Even so, Julian Sybbald is enthusiastic about ILS, provided they are used correctly. "Don't let ILS be seen as separate to what they're doing, or pupils will find it hard to transfer their skills. Don't leave children alone because they can become demotivated. And close monitoring is important. An ILS is certainly not a time-saver - you need to put in a lot of hard effort to make it work."
The latest ILS products have moved on from their first-generation versions. Many now include multimedia content and provide more feedback to teachers. Systems such as Academy of Reading allow staff to add their own content, and others such as Tomorrow's Promise are modular, allowing teachers to mix and match learning activities.
"Teachers are looking for flexibility and a modular system offers that," says Daish. "The early ILS products were too prescriptive."
Ruth Lawrence defends systems such as SuccessMaker, which take a more closed approach. "If you are a teacher who is prepared to put in the extra time, then that's fine. But I would add the health warning that you need to be clear that the developer of these modules has had some consistency. If modules have not been developed from a single philosophy, they could overlap or even repeat what has already been done."
ILS technology is improving, although most systems are still restricted to multiple-choice questions or clozed text exercises. But perhaps the biggest challenge is to design integrated learning systems that not only show the correct answer but can explain the reasoning behind it.
"My own feeling is that it's not that easy," says David Wood. "Helping children see the relationship between solving different problems is a discursive activity, and good teachers are making these connections on the fly. You don't have this degree of flexibility with a machine. There's still some way to go in the design of these systems."

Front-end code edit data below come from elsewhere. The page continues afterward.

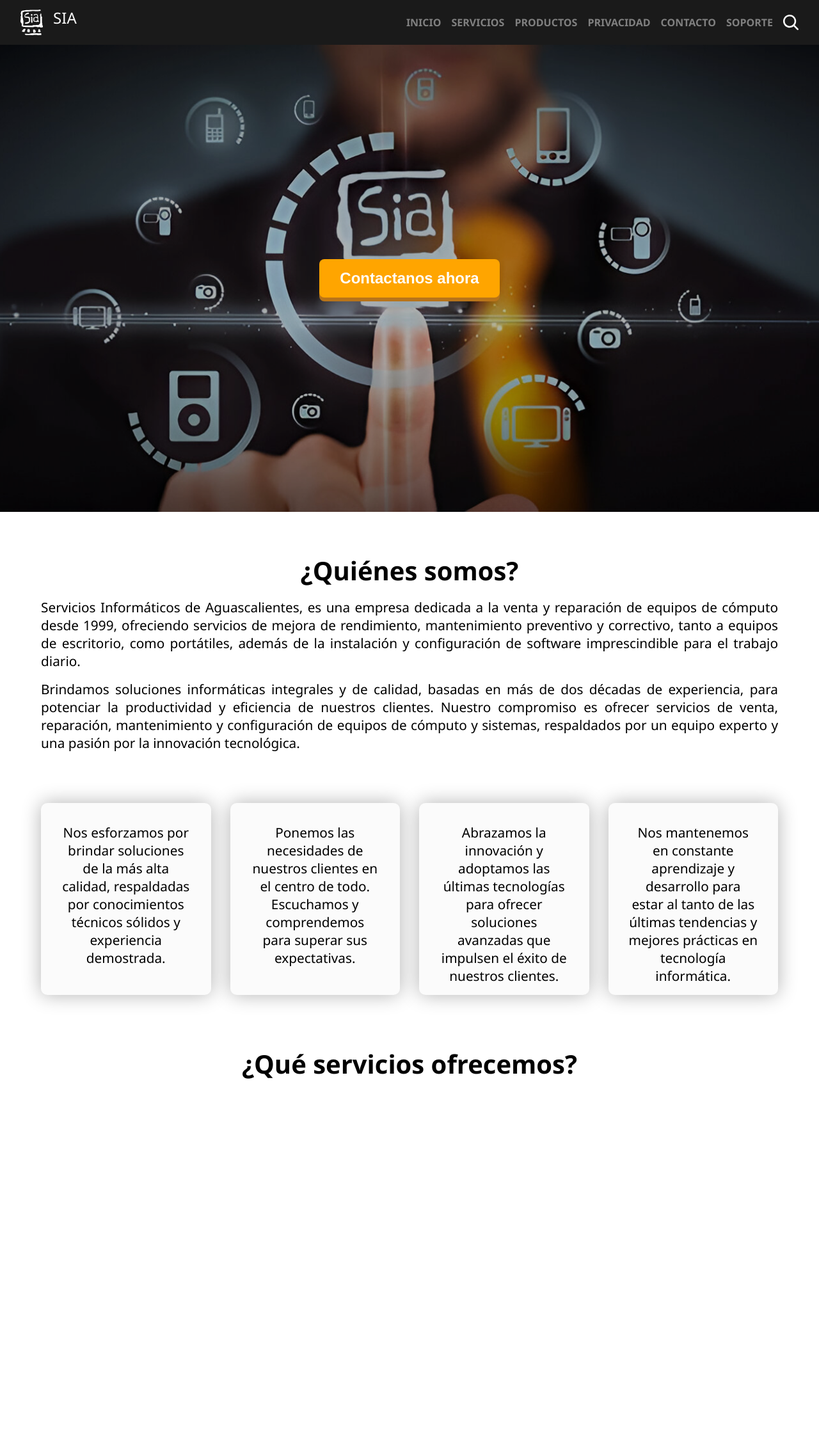
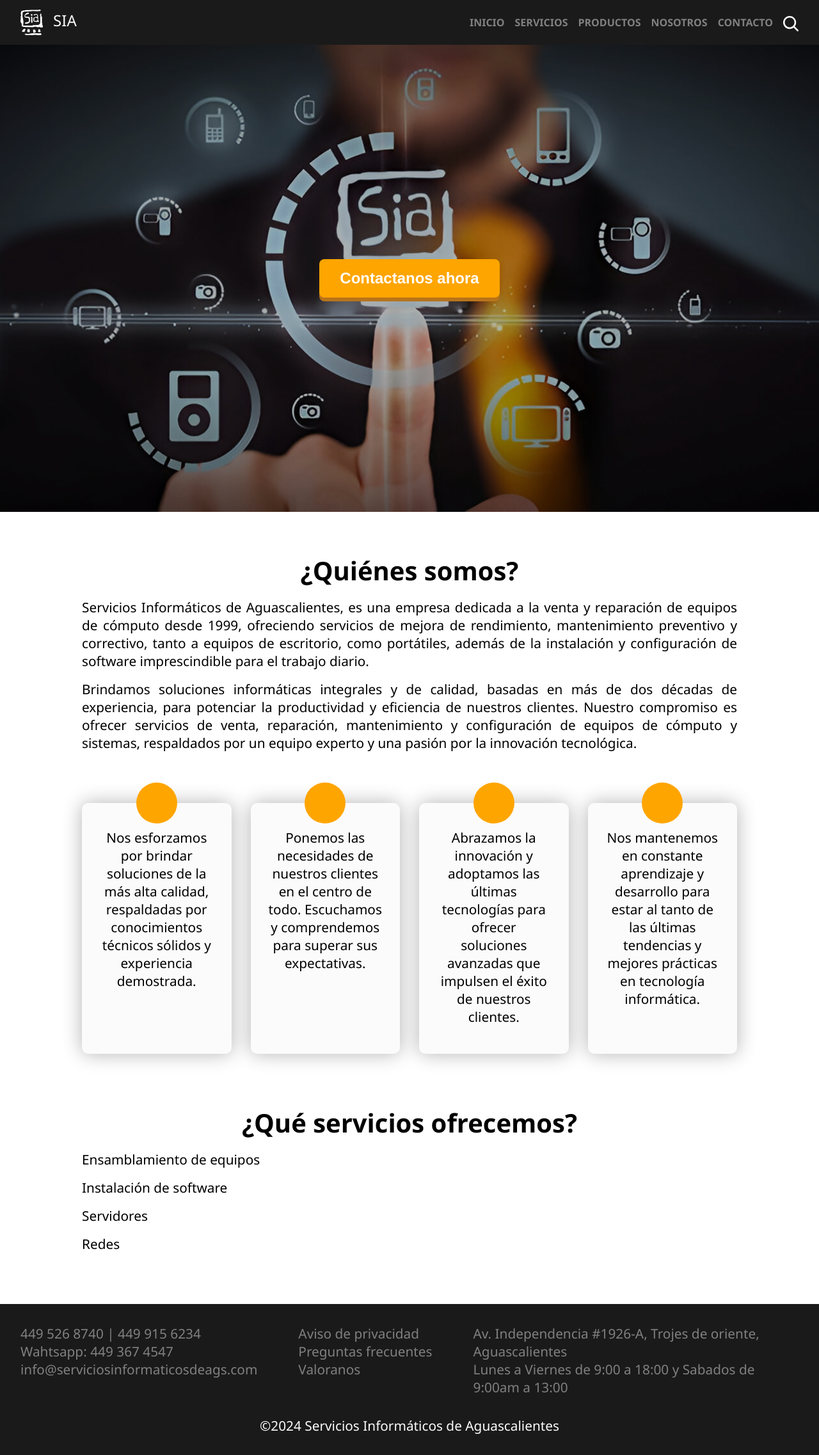
Before and after one commit to SkullOwner83/SiaWebsite, a React (Create React App) app: page / in a window 1280 px wide. Shown: the whole page at 64% size. Before the commit the page ends 1834 px from the top, so only its background shows below. Built offline with nearby package versions, Linux system fonts and the light colour scheme.

Commit message:
Create the footer of page

```diff
--- a/src/App.js
+++ b/src/App.js
@@ -1,5 +1,6 @@
 import "./styles/styles.scss";
 import { Header } from './components/Header';
+import { Footer } from './components/Footer'
 import { HomePage } from './pages/HomePage';
 
 function App() {
@@ -10,6 +11,7 @@ function App() {
       <Header/>
       <div className="Header-Spacing"/>
       <HomePage/>
+      <Footer/>
     </div>
   );
 }
--- /dev/null
+++ b/src/components/Footer.js
@@ -0,0 +1,28 @@
+import React from 'react'
+
+export const Footer = () => {
+  return (
+      <footer>
+          <section className="Footer-Atention">
+            <p>449 526 8740 | 449 915 6234</p>
+            <p>Wahtsapp: 449 367 4547</p>
+            <p>info@serviciosinformaticosdeags.com</p>
+          </section>
+
+          <section className="Footer-Navigation">
+            <a href=""><p>Aviso de privacidad</p></a>
+            <a href=""><p>Preguntas frecuentes</p></a>
+            <a href=""><p>Valoranos</p></a>
+          </section>
+
+          <section className="Footer-About">
+            <p>Av. Independencia #1926-A, Trojes de oriente, Aguascalientes</p>
+            <p>Lunes a Viernes de 9:00 a 18:00 y Sabados de 9:00am a 13:00</p>
+          </section>
+
+          <section className="Footer-Copyright">
+            <p>©2024 Servicios Informáticos de Aguascalientes</p>
+          </section>
+      </footer>
+  )
+}
--- a/src/components/Header.js
+++ b/src/components/Header.js
@@ -3,7 +3,7 @@ import ImgSiaLogo from '../images/sia-logo.svg';
 import ImgSearch from '../images/search-icon.svg';
 
 export const Header = () => {
-    const NavBar = ["INICIO", "SERVICIOS", "PRODUCTOS", "PRIVACIDAD", "CONTACTO", "SOPORTE"];
+    const NavBar = ["INICIO", "SERVICIOS", "PRODUCTOS", "NOSOTROS", "CONTACTO"];
 
   return (
     <div>
@@ -15,7 +15,7 @@ export const Header = () => {
           </div>
 
             {/* Get each element from NavBar array and add it in navigation list menu */}
-            <ul className="NavBar Centered-Container">
+            <ul className="Navbar-Container Links-Styles Centered-Container">
                 {
                   NavBar.map(element => {
                     return(<li key={element}>{element}</li>)
--- a/src/pages/HomePage.js
+++ b/src/pages/HomePage.js
@@ -23,14 +23,16 @@ export const HomePage = () => {
   //HTML section
   return (
     <div className="Home-Page">
+      {/* Main banner container */}
       <div className="HomeImage-Container Centered-Container">
         <div className="Background-Black"/>
         <button>Contactanos ahora</button>
       </div>
 
-      <div class="Centered-Container">
-        <div className="PageBody-Container">
-          <section ClassName="Content-Container">
+      {/* Page body container */}
+      <main>
+        {/* About us section */}
+        <section>
           <h1>¿Quiénes somos?</h1>
           <article>
             <p>Servicios Informáticos de Aguascalientes, es una empresa dedicada a la venta y reparación de equipos de cómputo desde 1999, ofreciendo servicios de mejora de rendimiento, mantenimiento preventivo y correctivo, tanto a equipos de escritorio, como portátiles, además de la instalación y configuración de software imprescindible para el trabajo diario.</p>
@@ -38,18 +40,26 @@ export const HomePage = () => {
           </article>
         </section>
 
-          <section className="Content-Container">
+        {/* Info cards section */}
+        <section>
           <div className="Cards-Container">
             <div>
+              <span className="Cards-Icon"/>
               <p>Nos esforzamos por brindar soluciones de la más alta calidad, respaldadas por conocimientos técnicos sólidos y experiencia demostrada.</p>
             </div>
+
             <div>
+              <span className="Cards-Icon"/>
               <p>Ponemos las necesidades de nuestros clientes en el centro de todo. Escuchamos y comprendemos para superar sus expectativas.</p>
             </div>
+
             <div>
+              <span className="Cards-Icon"/>
               <p>Abrazamos la innovación y adoptamos las últimas tecnologías para ofrecer soluciones avanzadas que impulsen el éxito de nuestros clientes.</p>
             </div>
+
             <div>
+              <span className="Cards-Icon"/>
               <p>Nos mantenemos en constante aprendizaje y desarrollo para estar al tanto de las últimas tendencias y mejores prácticas en tecnología informática.</p>
             </div>
           </div>
@@ -57,9 +67,13 @@ export const HomePage = () => {
 
         <section>
           <h2>¿Qué servicios ofrecemos?</h2>
+
+          <p>Ensamblamiento de equipos</p>
+          <p>Instalación de software</p>
+          <p>Servidores</p>
+          <p>Redes</p>
         </section>
-        </div>
-      </div>
+      </main>
     </div>
   )
 }
--- a/src/styles/_base.scss
+++ b/src/styles/_base.scss
@@ -19,14 +19,3 @@ ol, ul {
 a {
     text-decoration: none;
 }
-
-.Header-Spacing {
-    height: $HeaderSize;
-}
-
-.Centered-Container {
-    display: flex;
-    justify-content: center;
-    align-items: center;
-    text-align: center;
-}
--- a/src/styles/_global.scss
+++ b/src/styles/_global.scss
@@ -2,6 +2,13 @@ h1, h2 {
     font-size: 2.5rem;
     text-align: center;
     margin-bottom: 1rem;
+}
+
+.Centered-Container {
+    display: flex;
+    justify-content: center;
+    align-items: center;
+    text-align: center;
 }
 
 section {
@@ -35,6 +42,23 @@ button {
     }
 }
 
+//Links with fading styles
+.Links-Styles {
+    li {
+        color: gray;
+        font-weight: bold;
+        user-select: none;
+        cursor: pointer;
+        transition: 1s;
+    }
+
+    li:hover {
+        color: white;
+        transition: 0s;
+    }
+}
+
+//Cards styles
 .Cards-Container {
     display: grid;
     grid-template-columns: repeat(auto-fit, minmax(200px, 1fr));
@@ -42,17 +66,37 @@ button {
     gap: 30px;
 
     div {
-        height: 300px;
+        position: relative;
+        height: auto;
         background-color: $White;
         text-align: center;
         border-radius: 10px;
-        padding: 32px;
+        padding: 28px;
+        padding-top: 40px;
         box-shadow: 0 0 30px $Shadow;
         transition: 0.3s;
+        align-items: center;
+        justify-content: center;
 
         &:hover {
             transform: translateY(-20px);
             transition: 0.3s;
         }
     }
+
+    .Cards-Icon {
+        display: block;
+        position: absolute;
+        background-color: orange;
+        width: 64px;
+        height: 64px;
+        border-radius: 50%;
+        top: -32px;
+        left: 50%;
+        transform: translateX(-50%);
+    }
 }
+
+.Header-Spacing {
+    height: $HeaderSize;
+}
--- /dev/null
+++ b/src/styles/components/_footer.scss
@@ -0,0 +1,46 @@
+footer {
+    display: grid;
+    grid-column: repeat(1fr, 3);
+    grid-row: repeat(1fr, 2);
+    background-color: $Black;
+
+    p {
+        color: gray;
+        margin: 0;
+    }
+
+    section {
+        padding: 32px;
+        margin: 0;
+        // border: 1px solid red;
+    }
+
+    :last-child {
+        padding-top: 0;
+    }
+
+    .Footer-Atention {
+        grid-column: 1;
+        grid-row: 1;
+    }
+
+    .Footer-Navigation {
+        grid-column: 2;
+        grid-row: 1;
+    }
+
+    .Footer-About {
+        grid-column: 3;
+        grid-row: 1;
+    }
+
+    .Footer-Copyright {
+        grid-column: 1 / span 3;
+        grid-row: 2;
+        margin: 0 auto;
+
+        p {
+            color: $White;
+        }
+    }
+}
--- a/src/styles/components/_header.scss
+++ b/src/styles/components/_header.scss
@@ -12,7 +12,7 @@ header {
     background-color: $Black;
     z-index: 100;
 
-    //Logo and text styles
+    //Logo of website styles
     .Logo-Container {
         grid-column: 1;
         display: flex;
@@ -23,22 +23,25 @@ header {
         }
 
         p {
+            height: 100%;
             color: $White;
             font-size: 24px;
+            margin: 0 auto;
             margin-left: 16px;
+            user-select: none;
         }
     }
 
-    //Set flex distribution for items and separation
-    .NavBar {
+    //Set flex distribution for menu items and its separation
+    .Navbar-Container {
         grid-column: 2;
         justify-content: right;
         margin-right: 16px;
 
-
         li {
             color: gray;
             font-weight: bold;
+            user-select: none;
             cursor: pointer;
             transition: 1s;
         }
@@ -63,6 +66,9 @@ header {
 
         .Search-Icon {
             height: 24px;
+            transform: translateY(2px);
+            user-select: none;
+            cursor: pointer;
         }
     }
 
--- a/src/styles/pages/_homepage.scss
+++ b/src/styles/pages/_homepage.scss
@@ -17,26 +17,13 @@
             opacity: 0.3;
         }
 
-        p {
-            font-size: 48px;
-            font-weight: bold;
-            color: $White;
-            z-index: 10;
-        }
-
         button {
             z-index: 10;
         }
-
-        @media (width < $MediaMinWidth) {
-            p {
-                font-size: 38px;
-            }
-        }
     }
 
-    .PageBody-Container {
+    main {
         max-width: 1280px;
-        margin: 64px 5%;
+        margin: 64px 10%;
     }
 }
--- a/src/styles/styles.scss
+++ b/src/styles/styles.scss
@@ -1,5 +1,6 @@
 @import "./settings";
 @import "./base";
 @import "./components/_header";
+@import "./components/_footer";
 @import "./pages/_homepage";
 @import "./global";
```
Also changed, not shown: src/images/$_45.jpeg (deleted). Lines whose indentation alone changed are shown as unchanged.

So should schools invest in ILS? "I'd love to be able to say that this technology is great and that you'll value it, and that kids' exam results will improve, but I can't," says David Wood. "Schools should ask the question of where they are with ICT. Do we have a clear sense of direction and are we making the most effective use of ICT?" June Gourlay says schools should talk to teachers using ILS. "Come and see people like me! We have used ILS for several years and have the results. I feel I have the evidence to prove the value of ILS."